For those of you who are familiar with the term “development of doctrine” and are further familiar with the fact that Roman Catholics, since Newman, have affirmed it, and Orthodox have either always denied it, or affirmed it in a way that distinguishes their view from that of Rome, and further, for those who are familiar with the Orthodox-Catholic debates over at Michael Liccione’s site (including all the pertinent players), may I commend to you one of Dr. L’s most recent posts:
Dr. L opens his post thus:
Since Catholicism takes for granted that there is such a thing as authentic DD, the question is really whether Orthodoxy can also accept the idea. Notice that I did not pose the issue as whether there is such a thing as DD simpliciter. I take for granted that there is, or has been, in each of the three major Christian traditions. So did the late, great Jaroslav Pelikan, convert from Lutheranism to Orthodoxy, among whose works I’ve found profitable are Development of Christian Doctrine: Some Historical Prolegomena; and his five-volume The Christian Tradition: A History of the Development of Doctrine. To my knowledge, Pelikan never disputed the very idea of authentic DD after his conversion to Orthodoxy; and certain Orthodox thinkers in America today, such as Fr. Patrick Henry Reardon and Prof. David Hart, also accept authentic DD in some sense.

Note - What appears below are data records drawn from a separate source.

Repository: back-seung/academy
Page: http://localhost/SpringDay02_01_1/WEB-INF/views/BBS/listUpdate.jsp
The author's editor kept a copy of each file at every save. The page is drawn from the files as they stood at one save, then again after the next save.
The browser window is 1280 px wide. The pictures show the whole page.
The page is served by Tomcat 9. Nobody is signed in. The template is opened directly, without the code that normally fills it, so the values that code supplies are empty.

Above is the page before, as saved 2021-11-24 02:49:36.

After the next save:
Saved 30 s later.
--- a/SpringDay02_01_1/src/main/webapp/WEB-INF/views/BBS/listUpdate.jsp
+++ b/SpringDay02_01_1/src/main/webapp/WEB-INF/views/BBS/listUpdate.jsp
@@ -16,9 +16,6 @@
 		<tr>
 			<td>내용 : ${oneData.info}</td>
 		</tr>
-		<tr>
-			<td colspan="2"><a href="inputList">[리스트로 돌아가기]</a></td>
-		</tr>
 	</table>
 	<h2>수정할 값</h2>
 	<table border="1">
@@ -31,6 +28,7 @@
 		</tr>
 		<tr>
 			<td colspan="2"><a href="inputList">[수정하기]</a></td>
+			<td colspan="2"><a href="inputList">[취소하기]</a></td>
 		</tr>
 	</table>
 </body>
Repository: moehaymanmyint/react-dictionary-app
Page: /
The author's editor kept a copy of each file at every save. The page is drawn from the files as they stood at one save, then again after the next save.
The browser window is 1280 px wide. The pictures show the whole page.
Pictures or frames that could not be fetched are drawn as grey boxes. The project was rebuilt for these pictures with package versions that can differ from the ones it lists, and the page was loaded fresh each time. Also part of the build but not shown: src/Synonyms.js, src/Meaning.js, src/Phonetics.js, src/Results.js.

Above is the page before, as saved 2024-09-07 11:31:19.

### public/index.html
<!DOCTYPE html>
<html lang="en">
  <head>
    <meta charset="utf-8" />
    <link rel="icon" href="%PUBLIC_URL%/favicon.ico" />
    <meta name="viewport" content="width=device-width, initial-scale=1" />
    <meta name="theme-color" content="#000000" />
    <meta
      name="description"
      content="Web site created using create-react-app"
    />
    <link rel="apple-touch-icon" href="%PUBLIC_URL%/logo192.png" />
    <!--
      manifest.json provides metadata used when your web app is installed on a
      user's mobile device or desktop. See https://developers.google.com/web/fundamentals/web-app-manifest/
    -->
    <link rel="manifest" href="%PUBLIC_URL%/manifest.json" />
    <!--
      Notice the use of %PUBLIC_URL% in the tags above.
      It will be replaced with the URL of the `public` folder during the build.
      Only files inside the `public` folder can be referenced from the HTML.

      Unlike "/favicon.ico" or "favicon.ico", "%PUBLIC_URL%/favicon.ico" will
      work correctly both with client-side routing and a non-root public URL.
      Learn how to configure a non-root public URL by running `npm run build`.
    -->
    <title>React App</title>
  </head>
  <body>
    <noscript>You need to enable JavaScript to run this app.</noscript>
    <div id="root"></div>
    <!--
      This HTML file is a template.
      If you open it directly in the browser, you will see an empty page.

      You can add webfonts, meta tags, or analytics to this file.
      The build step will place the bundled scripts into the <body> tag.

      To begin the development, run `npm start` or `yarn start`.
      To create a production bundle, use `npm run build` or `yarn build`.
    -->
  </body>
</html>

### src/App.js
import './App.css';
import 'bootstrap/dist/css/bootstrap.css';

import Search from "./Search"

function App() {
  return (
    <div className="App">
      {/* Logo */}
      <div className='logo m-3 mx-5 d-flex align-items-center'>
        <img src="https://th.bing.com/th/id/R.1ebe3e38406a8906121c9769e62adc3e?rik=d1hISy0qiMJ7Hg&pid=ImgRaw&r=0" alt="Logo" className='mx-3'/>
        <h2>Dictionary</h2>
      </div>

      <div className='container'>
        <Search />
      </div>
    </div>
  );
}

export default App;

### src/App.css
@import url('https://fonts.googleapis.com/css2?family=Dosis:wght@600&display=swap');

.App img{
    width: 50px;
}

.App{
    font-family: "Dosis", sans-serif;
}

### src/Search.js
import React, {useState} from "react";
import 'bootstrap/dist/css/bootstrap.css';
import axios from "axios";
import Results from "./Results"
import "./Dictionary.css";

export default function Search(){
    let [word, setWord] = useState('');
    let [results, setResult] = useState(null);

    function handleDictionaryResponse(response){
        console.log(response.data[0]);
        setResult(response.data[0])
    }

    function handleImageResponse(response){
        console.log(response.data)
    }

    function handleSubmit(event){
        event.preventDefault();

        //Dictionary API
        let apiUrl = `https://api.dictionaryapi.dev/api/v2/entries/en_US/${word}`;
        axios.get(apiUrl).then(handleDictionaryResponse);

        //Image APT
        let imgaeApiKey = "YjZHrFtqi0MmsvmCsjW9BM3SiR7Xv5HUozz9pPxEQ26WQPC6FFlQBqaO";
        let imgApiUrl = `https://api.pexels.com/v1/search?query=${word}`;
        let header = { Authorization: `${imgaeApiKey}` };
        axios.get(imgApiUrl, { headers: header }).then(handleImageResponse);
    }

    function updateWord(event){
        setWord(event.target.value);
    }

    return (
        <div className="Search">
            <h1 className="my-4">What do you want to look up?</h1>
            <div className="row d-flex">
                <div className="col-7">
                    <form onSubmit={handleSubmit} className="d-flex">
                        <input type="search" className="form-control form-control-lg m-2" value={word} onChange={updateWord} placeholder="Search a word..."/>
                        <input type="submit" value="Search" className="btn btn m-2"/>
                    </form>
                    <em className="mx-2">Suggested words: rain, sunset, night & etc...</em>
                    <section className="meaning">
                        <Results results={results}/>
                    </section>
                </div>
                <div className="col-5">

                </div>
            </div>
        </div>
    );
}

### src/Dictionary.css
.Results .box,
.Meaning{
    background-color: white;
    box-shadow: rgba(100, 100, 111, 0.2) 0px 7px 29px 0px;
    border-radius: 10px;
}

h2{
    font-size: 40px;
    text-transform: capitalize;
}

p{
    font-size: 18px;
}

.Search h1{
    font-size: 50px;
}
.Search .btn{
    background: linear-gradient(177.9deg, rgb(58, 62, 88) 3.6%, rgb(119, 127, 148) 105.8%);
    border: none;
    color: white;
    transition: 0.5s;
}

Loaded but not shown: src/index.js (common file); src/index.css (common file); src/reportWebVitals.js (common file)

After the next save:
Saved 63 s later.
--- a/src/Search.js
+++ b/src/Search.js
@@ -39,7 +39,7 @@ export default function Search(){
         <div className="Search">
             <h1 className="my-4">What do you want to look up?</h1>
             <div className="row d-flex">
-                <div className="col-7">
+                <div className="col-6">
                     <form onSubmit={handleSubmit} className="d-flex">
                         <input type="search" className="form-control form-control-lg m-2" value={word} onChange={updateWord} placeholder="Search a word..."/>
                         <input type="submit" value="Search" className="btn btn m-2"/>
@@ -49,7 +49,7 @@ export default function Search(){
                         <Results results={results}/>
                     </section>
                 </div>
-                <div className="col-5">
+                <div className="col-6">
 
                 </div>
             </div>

As I’ve implied, a burning question is which instances of DD are “authentic.” But that obviously raises the still more basic question what criteria, if any, beyond compatibility with what both sides profess in common, a developed doctrine must meet to count as authentic. With my own church and most of my interlocutors here, I further take for granted that the revelation in Jesus Christ is complete and definitive, so that no instance of DD can count as authentic if it adds in substance to the deposit of faith “delivered once-for-all to the saints” (Jude 1:3). So the question gets narrowed still further: how can DD can be authentic without constituting addition to said deposit? If a common answer to that question can be reached, we have a basis for ecumenical dialogue between Catholicism and Orthodoxy primarily, and between both and some branches of Protestantism secondarily.
As of this post, there are only 17 comments, so get in now, while you still can stay caught up.
Update: I just found this transcription of a talk given by Fr John Behr on Orthodoxy and the development of doctrine. Compare and contrast.
2007 is the 1600th anniversary of the repose of St. John Chrysostom, the “Golden-mouth.” For the Orthodox Church, St. John is one of the most brilliant lights among the fathers and saints who adorn her history. He is best known for his sermons and commentaries on the Scriptures, fearless leadership as a chief hierarch and shepherd of the Church, selfless care for the poor and sick, and for the Liturgy that bears his name. The service for the feast of the Three Hierarchs extols him as an equal to St. Gregory the Theologian and St. Basil the Great. Yet St. John is not noted as an exponent of the dogmas of the faith.
What then is St. John Chrysostom’s place among the fathers of the Church? This is the theme of the Symposium to be held in St. Louis, September 28-30, 2007. Our distinguished speakers will offer their insights on this topic. We invite you to attend and to take part in the discussions.
The Symposium is being hosted by the Russian Orthodox Church Outside Russia (ROCOR). More info at the link above.